■ Problem description: Where a line of the listing below includes the word "النغمة", reproduce that line.

■ Material provided:
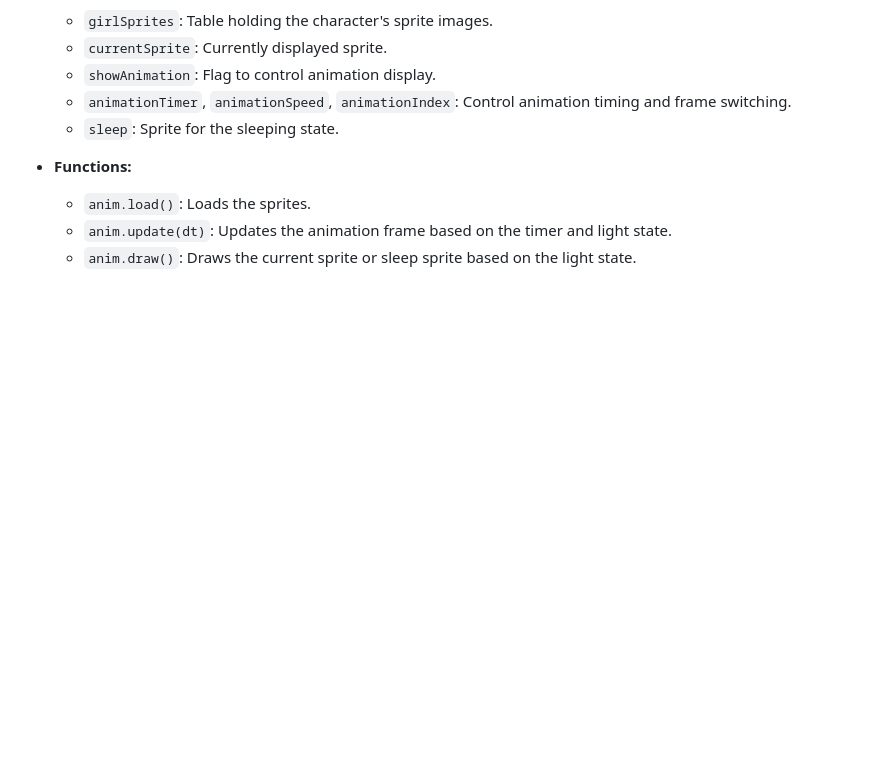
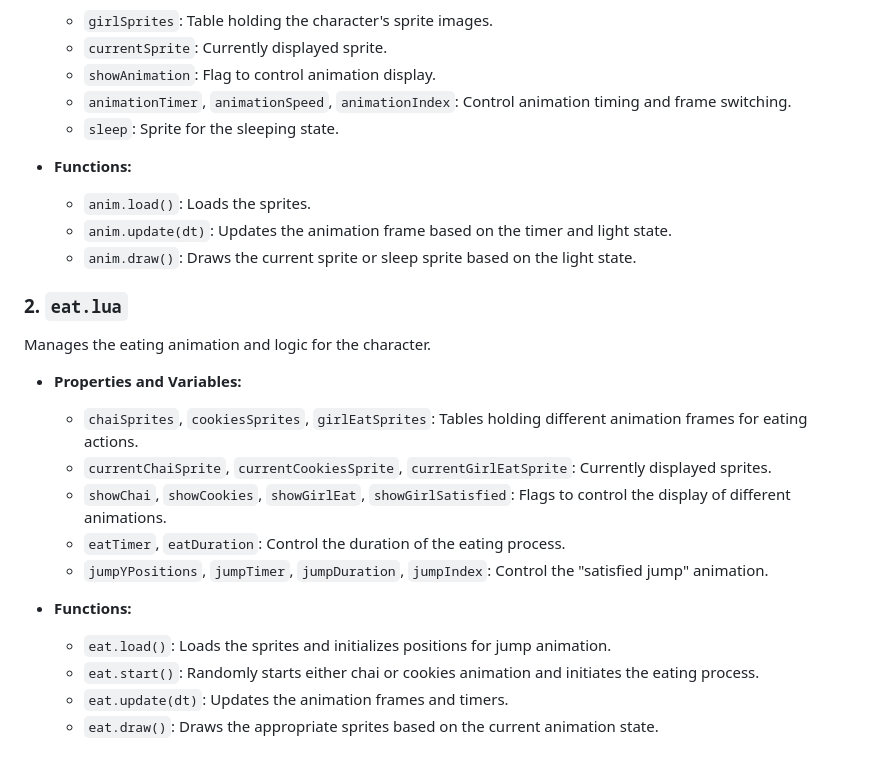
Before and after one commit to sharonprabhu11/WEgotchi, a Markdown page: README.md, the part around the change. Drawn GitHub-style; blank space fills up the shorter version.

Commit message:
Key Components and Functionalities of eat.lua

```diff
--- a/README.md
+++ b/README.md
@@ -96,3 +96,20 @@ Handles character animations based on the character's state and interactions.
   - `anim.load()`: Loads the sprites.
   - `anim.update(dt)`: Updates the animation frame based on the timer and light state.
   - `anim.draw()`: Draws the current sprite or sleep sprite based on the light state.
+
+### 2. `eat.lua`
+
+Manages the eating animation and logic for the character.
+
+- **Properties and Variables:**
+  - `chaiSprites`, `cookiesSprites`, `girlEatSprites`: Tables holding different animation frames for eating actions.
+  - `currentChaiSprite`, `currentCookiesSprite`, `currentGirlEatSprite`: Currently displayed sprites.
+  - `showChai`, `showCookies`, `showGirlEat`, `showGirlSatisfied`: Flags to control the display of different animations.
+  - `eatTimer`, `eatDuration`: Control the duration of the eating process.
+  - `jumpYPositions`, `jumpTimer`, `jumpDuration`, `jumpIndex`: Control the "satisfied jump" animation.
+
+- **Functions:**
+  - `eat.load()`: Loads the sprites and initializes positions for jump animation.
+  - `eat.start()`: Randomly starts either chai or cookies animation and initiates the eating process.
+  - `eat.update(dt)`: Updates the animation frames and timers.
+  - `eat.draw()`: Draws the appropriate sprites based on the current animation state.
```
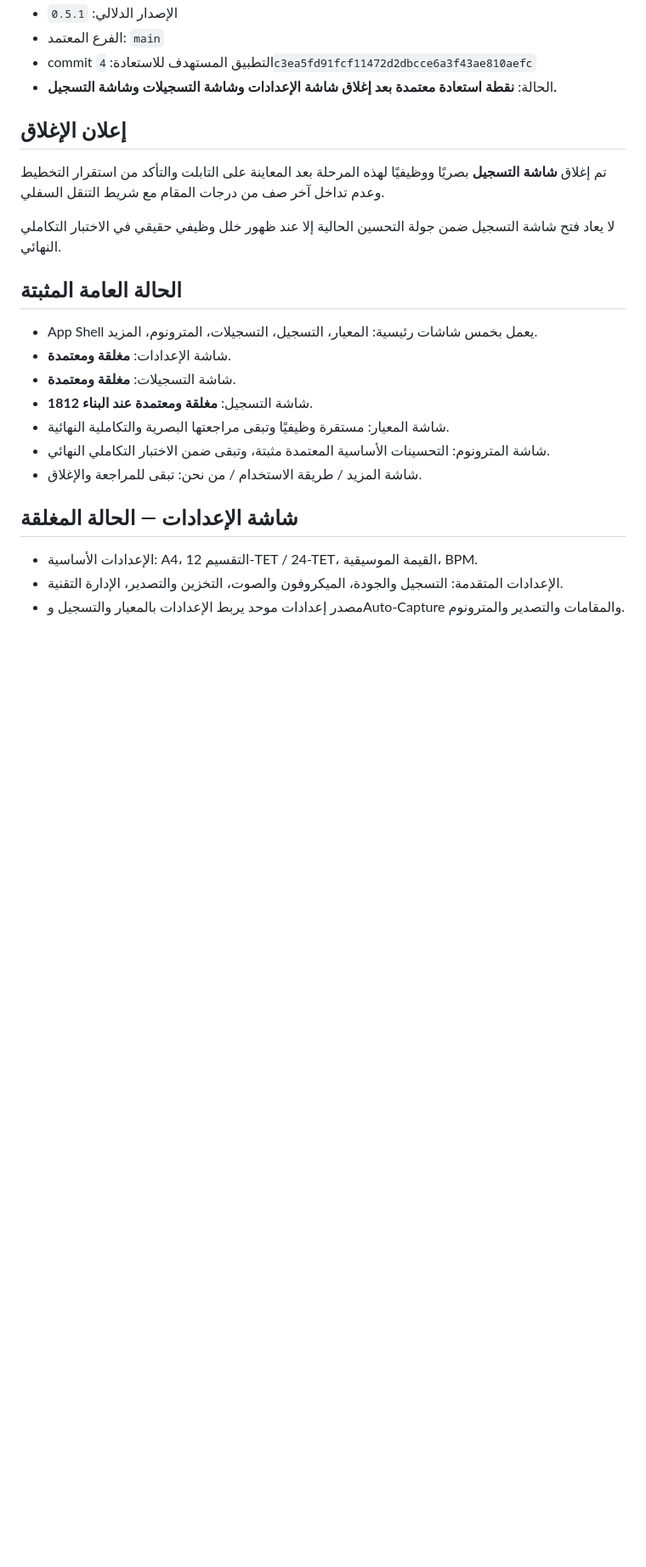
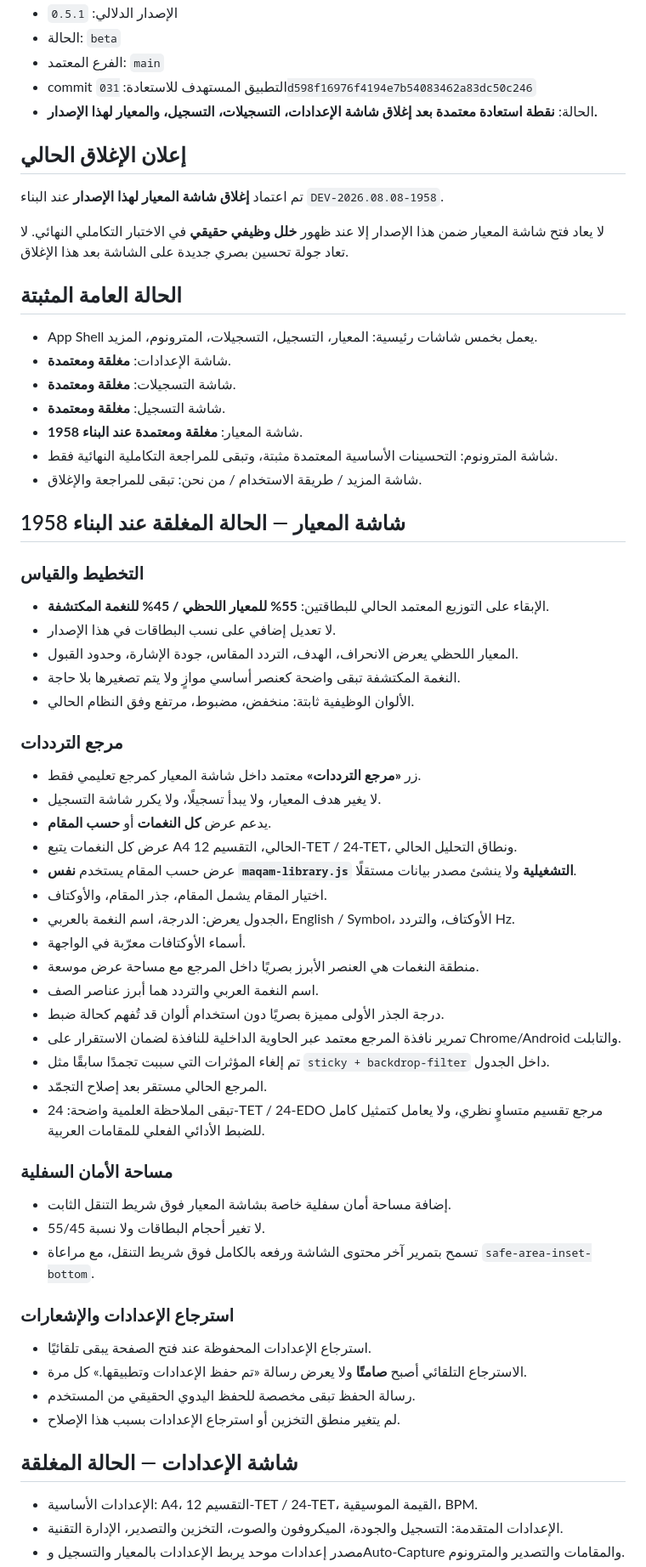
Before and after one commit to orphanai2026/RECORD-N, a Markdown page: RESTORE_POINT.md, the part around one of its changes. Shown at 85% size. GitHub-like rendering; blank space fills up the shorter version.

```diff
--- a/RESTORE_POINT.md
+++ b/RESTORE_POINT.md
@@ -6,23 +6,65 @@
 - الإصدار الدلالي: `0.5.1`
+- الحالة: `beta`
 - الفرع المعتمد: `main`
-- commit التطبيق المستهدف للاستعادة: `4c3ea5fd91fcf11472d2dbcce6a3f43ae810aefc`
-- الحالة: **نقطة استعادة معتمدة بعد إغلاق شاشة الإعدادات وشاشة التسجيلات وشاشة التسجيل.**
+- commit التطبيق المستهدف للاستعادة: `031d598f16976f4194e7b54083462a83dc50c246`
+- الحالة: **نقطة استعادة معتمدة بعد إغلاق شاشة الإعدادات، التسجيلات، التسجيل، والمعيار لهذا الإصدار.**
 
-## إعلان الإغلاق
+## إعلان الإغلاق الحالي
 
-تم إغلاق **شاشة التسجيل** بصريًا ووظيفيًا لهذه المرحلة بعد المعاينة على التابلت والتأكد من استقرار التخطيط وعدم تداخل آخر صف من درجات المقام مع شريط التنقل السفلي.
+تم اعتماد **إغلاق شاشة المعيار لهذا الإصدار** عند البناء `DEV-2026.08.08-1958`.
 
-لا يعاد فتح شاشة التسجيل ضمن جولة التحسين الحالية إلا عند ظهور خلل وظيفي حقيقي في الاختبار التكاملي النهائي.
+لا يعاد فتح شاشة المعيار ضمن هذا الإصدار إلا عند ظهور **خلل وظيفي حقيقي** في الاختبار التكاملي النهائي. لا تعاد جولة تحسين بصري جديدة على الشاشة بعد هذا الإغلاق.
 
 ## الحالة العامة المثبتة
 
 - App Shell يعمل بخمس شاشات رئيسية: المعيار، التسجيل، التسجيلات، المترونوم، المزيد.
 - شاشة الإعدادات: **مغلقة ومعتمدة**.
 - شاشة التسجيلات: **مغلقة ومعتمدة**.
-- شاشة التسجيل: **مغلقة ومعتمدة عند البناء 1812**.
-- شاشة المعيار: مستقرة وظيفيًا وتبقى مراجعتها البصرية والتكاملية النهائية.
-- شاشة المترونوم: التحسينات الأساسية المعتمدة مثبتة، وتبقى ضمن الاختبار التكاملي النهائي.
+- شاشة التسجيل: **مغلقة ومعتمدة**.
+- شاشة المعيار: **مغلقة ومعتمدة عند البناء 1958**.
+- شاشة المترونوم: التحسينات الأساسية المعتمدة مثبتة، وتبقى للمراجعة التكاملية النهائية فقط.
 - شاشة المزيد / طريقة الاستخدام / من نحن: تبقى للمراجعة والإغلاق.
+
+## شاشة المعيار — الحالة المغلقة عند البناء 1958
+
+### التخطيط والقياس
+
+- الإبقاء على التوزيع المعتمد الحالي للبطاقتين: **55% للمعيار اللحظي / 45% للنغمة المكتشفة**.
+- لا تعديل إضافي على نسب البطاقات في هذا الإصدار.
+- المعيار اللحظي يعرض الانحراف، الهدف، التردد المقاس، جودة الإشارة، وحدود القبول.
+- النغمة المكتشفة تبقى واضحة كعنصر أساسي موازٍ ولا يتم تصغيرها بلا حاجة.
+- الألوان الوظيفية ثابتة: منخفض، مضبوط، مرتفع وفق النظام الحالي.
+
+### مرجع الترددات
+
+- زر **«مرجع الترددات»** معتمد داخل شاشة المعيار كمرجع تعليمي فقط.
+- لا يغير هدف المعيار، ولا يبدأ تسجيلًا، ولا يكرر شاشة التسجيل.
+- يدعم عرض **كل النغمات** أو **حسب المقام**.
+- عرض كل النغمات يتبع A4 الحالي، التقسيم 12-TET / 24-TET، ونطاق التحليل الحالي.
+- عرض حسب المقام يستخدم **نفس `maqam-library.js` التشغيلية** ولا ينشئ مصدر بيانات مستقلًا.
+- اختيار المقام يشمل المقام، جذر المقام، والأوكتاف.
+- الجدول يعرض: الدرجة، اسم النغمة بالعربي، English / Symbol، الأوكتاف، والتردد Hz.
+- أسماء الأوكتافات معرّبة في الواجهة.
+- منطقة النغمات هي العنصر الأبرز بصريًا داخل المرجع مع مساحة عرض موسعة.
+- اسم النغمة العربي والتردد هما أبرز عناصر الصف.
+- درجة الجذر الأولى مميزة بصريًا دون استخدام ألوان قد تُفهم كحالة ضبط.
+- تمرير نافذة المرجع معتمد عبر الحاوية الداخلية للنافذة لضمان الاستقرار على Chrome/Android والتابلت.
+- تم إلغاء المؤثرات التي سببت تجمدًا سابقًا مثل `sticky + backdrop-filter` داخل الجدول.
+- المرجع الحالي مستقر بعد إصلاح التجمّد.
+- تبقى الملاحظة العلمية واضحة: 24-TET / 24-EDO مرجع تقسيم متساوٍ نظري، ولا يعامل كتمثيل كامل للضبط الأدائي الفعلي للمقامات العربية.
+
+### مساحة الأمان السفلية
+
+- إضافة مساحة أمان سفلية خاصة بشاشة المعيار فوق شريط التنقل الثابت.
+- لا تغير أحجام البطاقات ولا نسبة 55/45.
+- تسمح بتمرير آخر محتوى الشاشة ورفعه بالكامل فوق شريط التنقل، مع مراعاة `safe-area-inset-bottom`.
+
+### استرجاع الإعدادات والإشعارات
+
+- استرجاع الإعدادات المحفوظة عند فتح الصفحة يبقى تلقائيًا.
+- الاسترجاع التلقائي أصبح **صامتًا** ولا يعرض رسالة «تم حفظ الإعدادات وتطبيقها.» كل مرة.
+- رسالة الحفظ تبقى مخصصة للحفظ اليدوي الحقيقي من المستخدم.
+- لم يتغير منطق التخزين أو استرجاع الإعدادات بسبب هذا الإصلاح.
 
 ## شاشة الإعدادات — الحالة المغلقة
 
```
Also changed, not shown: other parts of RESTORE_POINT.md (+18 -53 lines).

■ Exercise output:
+- النغمة المكتشفة تبقى واضحة كعنصر أساسي موازٍ ولا يتم تصغيرها بلا حاجة.
+- الجدول يعرض: الدرجة، اسم النغمة بالعربي، English / Symbol، الأوكتاف، والتردد Hz.
+- اسم النغمة العربي والتردد هما أبرز عناصر الصف.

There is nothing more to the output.